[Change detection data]

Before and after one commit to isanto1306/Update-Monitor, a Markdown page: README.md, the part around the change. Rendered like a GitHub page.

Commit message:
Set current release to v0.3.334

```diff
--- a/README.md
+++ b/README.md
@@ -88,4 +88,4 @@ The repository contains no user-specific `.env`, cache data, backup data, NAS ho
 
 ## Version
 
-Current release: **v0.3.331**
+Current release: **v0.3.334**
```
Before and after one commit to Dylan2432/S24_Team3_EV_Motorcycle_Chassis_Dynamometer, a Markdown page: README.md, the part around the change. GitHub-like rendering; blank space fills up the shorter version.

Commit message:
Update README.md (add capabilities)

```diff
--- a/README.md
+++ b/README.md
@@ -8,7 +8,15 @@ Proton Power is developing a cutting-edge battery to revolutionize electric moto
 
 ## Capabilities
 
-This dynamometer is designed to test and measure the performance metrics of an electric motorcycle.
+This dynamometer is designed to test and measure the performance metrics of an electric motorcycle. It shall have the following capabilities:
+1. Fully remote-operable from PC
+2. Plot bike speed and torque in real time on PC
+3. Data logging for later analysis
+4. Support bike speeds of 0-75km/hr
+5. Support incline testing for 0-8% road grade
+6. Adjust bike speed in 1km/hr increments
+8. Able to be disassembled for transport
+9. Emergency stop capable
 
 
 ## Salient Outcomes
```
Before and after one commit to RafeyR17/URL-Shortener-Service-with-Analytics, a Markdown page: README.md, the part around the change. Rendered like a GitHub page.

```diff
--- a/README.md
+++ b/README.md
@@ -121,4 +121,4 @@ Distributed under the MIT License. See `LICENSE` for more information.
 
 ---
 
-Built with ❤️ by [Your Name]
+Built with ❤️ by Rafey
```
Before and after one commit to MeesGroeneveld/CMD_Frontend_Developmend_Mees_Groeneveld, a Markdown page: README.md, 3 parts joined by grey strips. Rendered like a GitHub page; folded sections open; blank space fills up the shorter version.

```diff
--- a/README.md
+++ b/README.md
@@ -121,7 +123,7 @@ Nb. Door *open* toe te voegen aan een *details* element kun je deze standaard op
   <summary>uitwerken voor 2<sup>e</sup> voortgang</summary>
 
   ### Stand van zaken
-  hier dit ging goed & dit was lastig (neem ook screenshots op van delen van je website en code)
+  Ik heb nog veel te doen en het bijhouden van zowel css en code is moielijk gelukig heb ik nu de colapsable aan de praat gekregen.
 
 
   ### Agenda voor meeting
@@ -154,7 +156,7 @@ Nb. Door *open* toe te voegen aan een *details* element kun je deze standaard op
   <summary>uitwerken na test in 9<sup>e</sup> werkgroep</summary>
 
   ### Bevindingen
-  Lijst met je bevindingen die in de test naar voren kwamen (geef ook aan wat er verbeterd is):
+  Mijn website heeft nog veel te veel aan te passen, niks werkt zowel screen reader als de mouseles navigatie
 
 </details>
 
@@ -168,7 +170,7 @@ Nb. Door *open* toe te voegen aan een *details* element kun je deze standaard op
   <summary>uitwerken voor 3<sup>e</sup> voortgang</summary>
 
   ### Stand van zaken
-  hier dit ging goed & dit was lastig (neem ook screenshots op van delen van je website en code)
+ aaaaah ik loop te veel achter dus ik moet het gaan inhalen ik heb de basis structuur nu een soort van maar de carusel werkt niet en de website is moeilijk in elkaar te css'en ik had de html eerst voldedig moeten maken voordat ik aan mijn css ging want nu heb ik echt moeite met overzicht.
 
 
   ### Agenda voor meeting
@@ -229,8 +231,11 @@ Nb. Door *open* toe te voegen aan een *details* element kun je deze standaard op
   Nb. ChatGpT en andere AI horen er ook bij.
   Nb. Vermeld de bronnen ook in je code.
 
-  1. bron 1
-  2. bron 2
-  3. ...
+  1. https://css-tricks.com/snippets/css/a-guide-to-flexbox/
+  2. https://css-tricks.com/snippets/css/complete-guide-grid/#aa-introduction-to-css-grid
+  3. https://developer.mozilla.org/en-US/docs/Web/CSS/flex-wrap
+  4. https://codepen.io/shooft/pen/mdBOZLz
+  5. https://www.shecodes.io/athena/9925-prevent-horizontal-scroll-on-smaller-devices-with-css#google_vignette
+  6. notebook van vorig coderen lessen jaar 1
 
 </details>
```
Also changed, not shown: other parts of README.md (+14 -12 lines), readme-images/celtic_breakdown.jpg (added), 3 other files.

▸ What is required: Using the entries above, give the number of lines that include "electric", with no added words.

▸ Your response: 3